Dr Colin Kovacs, who has a large HIV practice, estimates that 80 percent of his patients who’ve been on chemotherapy since the introduction of the protease inhibitors a few years ago are “doing phenomenally well.” The other 20 percent, however, “seem to be casualties of the 1980s.”
The “casualties” include those who, early on, took one and then two-drug therapies and have developed a mutated virus, he says.
“We’ve done a lot of bad things to patients [over the years]. For them, it’s a waiting game. We can’t successfully suppress the virus and it all depends on how much immune system they have now. Some of them have strong enough immune systems, but a large number of them are basically sitting on a fingernail of an immune system and if we don’t do something they are going to die.”
What bothers Kovacs is that the problem of patients becoming drug resistant was predictable. “It’s a time game… and we are not responding as appropriately as we could; we did not envision this problem appropriately and respond.”
Dr Gary Rubin, another doctor with a large HIV practice, says he spends more and more time trying to come up with drug combinations that will work for patients “so the major problem is resistance. For most patients, developing a new combination is a guess. They’ve been on these drugs, but not on these. Were they on them together? In what sequence? Why did they stop them – because of side effects or because they were ineffective?”
Charles, who is five feet 11 inches, now weighs 140lbs. He saw his CD-4 cell count fall below 50 in February. His HIV specialist told him not to put off doing anything.
“He told me not to wait until tomorrow because I likely wouldn’t be there,” Charles says. That doctor’s blunt advice helped push Charles into a clinical depression that ended less than a month ago.
Why is he still taking his drugs? “It has some benefit; I’d be in worse shape if I didn’t take them. Besides, I’d like to stay here for another year or two, so I am willing to take them despite the horrible side effects.”
But what Charles is not willing to do is try just one new experimental drug. For salvage therapy, doctors now have the option of testing out new combinations of existing drugs on their patients – sometimes up to nine different antiretrovirals at a time. If that doesn’t work, they can also try adding to the mix some experimental drugs, ones that are still in clinical trials and haven’t received approval from the federal government.
Currently, these drugs are available only to those enrolled in clinical trials. But sometimes when a drug is in the final phase of trials, pharmaceutical companies also agree to make it available through “compassionate access” for PWAs with no other options.
The best way to try out unapproved drugs on PWAs with drug resistance is in combinations of three or four new therapies, Dr Kovacs says. “If you only add one new drug, the virus will jump over the wall” and the patient will become resistant to that drug, he explains.

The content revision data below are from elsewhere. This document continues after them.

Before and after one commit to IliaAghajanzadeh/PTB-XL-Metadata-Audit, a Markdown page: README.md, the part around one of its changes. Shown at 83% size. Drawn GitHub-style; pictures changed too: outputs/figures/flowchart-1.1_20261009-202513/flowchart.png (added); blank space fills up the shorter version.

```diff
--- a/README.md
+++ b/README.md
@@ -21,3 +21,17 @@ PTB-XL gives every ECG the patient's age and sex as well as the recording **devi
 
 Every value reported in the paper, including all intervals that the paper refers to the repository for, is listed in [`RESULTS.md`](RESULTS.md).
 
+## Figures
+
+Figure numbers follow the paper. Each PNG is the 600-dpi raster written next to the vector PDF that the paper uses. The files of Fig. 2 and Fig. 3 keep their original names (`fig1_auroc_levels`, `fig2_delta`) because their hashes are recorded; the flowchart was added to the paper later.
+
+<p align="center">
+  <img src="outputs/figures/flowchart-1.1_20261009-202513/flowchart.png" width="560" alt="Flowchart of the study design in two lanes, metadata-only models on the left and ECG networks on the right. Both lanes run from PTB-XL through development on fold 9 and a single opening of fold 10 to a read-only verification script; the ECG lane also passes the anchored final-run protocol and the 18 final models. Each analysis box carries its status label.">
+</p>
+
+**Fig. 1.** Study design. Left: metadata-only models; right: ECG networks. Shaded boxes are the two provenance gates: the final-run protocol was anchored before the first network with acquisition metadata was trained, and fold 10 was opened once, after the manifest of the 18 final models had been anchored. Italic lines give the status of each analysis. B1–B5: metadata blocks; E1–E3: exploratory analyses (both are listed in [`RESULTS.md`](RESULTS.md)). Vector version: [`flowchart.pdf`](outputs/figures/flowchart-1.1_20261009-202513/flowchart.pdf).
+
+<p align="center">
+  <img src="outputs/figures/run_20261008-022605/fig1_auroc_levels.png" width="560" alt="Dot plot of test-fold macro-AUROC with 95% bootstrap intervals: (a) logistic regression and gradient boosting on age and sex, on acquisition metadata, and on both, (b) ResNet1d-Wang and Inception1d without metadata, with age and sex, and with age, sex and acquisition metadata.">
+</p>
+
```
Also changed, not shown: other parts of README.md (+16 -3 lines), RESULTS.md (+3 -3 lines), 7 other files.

But getting access to three different unapproved drugs to conduct a salvage trial for PWAs with resistance is easier said than done. It means pharmaceutical companies have to cooperate with each other and release drugs at the same time for this purpose.
Kovacs has been working with the US-based Coalition For Salvage Therapy to facilitate trials of three or four new drug combinations on drug resistant PWAs.

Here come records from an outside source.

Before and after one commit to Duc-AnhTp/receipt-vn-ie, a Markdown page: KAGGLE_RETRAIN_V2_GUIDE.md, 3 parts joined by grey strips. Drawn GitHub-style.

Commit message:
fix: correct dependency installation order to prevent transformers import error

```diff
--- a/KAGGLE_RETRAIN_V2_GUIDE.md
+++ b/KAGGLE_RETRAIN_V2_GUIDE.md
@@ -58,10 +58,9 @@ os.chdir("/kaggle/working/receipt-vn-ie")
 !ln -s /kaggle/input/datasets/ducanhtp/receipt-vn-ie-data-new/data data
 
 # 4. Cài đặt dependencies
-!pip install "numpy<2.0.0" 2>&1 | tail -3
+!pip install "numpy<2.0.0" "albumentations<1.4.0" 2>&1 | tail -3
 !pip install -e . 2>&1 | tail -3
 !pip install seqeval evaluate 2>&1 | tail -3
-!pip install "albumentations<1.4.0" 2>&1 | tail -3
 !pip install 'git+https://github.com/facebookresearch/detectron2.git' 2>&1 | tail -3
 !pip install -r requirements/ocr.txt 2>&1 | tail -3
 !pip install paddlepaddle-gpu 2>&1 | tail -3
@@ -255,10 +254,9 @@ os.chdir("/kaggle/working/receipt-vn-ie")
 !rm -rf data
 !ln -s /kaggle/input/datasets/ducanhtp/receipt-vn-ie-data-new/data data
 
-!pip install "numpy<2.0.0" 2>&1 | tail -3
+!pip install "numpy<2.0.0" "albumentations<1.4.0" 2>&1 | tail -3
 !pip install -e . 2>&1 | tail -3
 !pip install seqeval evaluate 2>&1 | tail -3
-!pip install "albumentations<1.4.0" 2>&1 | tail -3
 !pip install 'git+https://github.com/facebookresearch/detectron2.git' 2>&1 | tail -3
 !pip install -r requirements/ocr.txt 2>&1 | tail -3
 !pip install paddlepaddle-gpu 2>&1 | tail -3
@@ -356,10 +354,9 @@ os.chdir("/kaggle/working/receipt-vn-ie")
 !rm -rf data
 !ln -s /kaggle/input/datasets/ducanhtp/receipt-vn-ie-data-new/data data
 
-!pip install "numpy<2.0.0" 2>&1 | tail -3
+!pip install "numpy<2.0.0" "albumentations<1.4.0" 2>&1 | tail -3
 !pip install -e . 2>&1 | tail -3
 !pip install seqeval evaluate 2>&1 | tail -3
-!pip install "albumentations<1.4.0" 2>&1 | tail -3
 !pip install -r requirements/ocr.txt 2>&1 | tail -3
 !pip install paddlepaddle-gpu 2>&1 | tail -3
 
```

He says the coalition succeeded in convincing the US Food And Drug Administration and the Canadian Health Protection Branch to give limited approval for this kind of early salvage trial. The coalition also got four drug companies together to the table, but one key company recently walked away, Kovacs said.
“It seems people just don’t like playing with one another… but this is what has to happen. Unless we all take responsibility, we’ll lose too many people.”

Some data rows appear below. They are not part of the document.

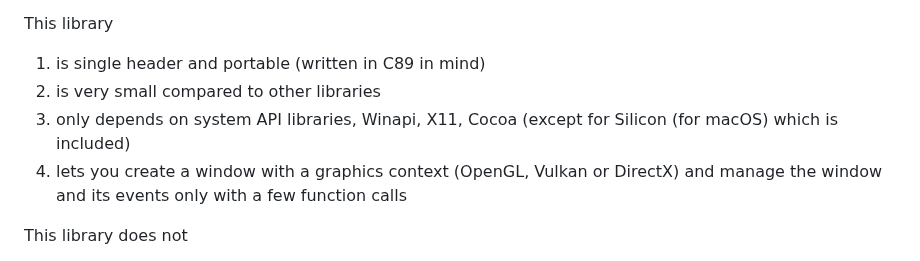
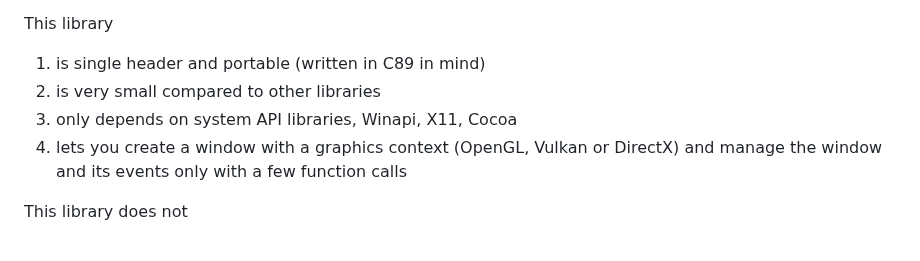
Before and after one commit to ColleagueRiley/RGFW, a Markdown page: README.md, the part around the change. Rendered like a GitHub page.

```diff
--- a/README.md
+++ b/README.md
@@ -16,7 +16,7 @@ This library
 
 1) is single header and portable (written in C89 in mind)
 2) is very small compared to other libraries
-3) only depends on system API libraries, Winapi, X11, Cocoa (except for Silicon (for macOS) which is included)
+3) only depends on system API libraries, Winapi, X11, Cocoa
 4) lets you create a window with a graphics context (OpenGL, Vulkan or DirectX) and manage the window and its events only with a few function calls
 
 This library does not
```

Meanwhile, Charles is popping pills and trying to prevent wasting. He is frustrated with the HIV community in general, including other PWAs.
“A lot of them on protease inhibitors are doing okay and are disinterested in going after drug companies to push for salvage trials. They feel okay now; they’re not looking down the road to when they start to fail.”
Charles says he feels like a caged animal.